Bloomberg News reported that Christin Deacon, a state Department of Treasury employee “filed an internal complaint over the performance of Horizon’s navigator program, which was supposed to offer enhanced online search tools and a call center for policy holders. Deacon said she and her staff tested the navigational tools and found them to be lacking.
“Every time I called, they failed miserably,” Deacon told Bloomberg.
“A little over a year ago, the state Treasury office overseeing the health plan for New Jersey employees recommended clawing back $34 million from Horizon Blue Cross Blue Shield,” reported Bloomberg News. “The state alleged that the insurer failed to deliver on a new service, for which the state had paid extra, that was meant to help members find better care at lower costs.”
Deacon told Bloomberg resigned her position as assistant director in the state Division of Pensions and Benefits because of the lack of follow through on her concerns. “It is our fiduciary obligation to pursue these claims in a meaningful way,” Deacon wrote in a memo she forwarded to Bloomberg.
NJ Advance Media reported that following the Bloomberg blockbuster story Gov. Murphy denied he had interfered with the Department of Treasury’s attempt to recoup the money from Horizon.
INSULATED FROM REAL SCRUTINY?
“I haven’t stepped in,” Murphy was quoted as saying. “There’s a process that you go through when an agency in the government has an issue with payment from a vendor. And that process is underway, and we’ll let that process play out.”
The news outlet said Deacon’s LinkedIn entry put the state’s failure to follow up on her troubling analysis in a broader context that raises the question of how much slack Trenton is willing to cut the state’s powerful healthcare industrial complex.
“This story is important to the taxpayers of NJ, but the reason it should be read far and wide is because it is but one example of the manner in which political influence plays a role in perpetuating the status quo in healthcare,” Deacon posted in LinkedIn according to NJ Advance Media.

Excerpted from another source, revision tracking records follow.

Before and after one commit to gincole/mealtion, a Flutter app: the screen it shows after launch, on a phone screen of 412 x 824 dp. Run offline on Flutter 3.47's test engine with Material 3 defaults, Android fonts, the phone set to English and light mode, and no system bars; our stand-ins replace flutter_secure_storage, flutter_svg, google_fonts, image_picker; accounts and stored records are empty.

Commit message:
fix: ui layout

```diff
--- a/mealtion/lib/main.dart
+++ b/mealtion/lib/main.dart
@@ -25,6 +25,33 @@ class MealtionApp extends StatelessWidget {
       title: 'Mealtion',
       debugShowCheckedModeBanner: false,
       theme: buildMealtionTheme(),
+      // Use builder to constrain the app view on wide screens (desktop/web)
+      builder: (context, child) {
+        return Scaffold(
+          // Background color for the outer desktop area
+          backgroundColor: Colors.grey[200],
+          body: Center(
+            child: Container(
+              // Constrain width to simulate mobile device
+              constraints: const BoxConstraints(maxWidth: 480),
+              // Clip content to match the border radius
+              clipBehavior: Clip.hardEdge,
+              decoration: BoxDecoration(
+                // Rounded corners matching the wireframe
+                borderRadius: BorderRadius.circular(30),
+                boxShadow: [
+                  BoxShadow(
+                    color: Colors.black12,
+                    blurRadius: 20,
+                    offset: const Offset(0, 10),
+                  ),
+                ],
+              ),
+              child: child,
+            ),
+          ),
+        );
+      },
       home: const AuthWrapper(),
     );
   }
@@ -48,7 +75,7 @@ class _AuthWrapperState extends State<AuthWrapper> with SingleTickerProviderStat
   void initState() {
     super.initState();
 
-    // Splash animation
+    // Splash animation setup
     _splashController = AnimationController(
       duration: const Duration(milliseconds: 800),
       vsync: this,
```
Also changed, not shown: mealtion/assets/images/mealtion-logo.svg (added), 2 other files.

“If your state’s public sector health plan has had the same carrier for decades, perhaps you should question the public procurement processes and influence at play,” she continued. “I was unprepared for (the) absolute backlash I would face when I attempted to enforce the contractual terms agreed upon by Horizon BCBS; similarly I was shocked when I was told to ‘stand down’ when we asked NJ hospitals to confirm whether they were compliant with Federal transparency regulations.”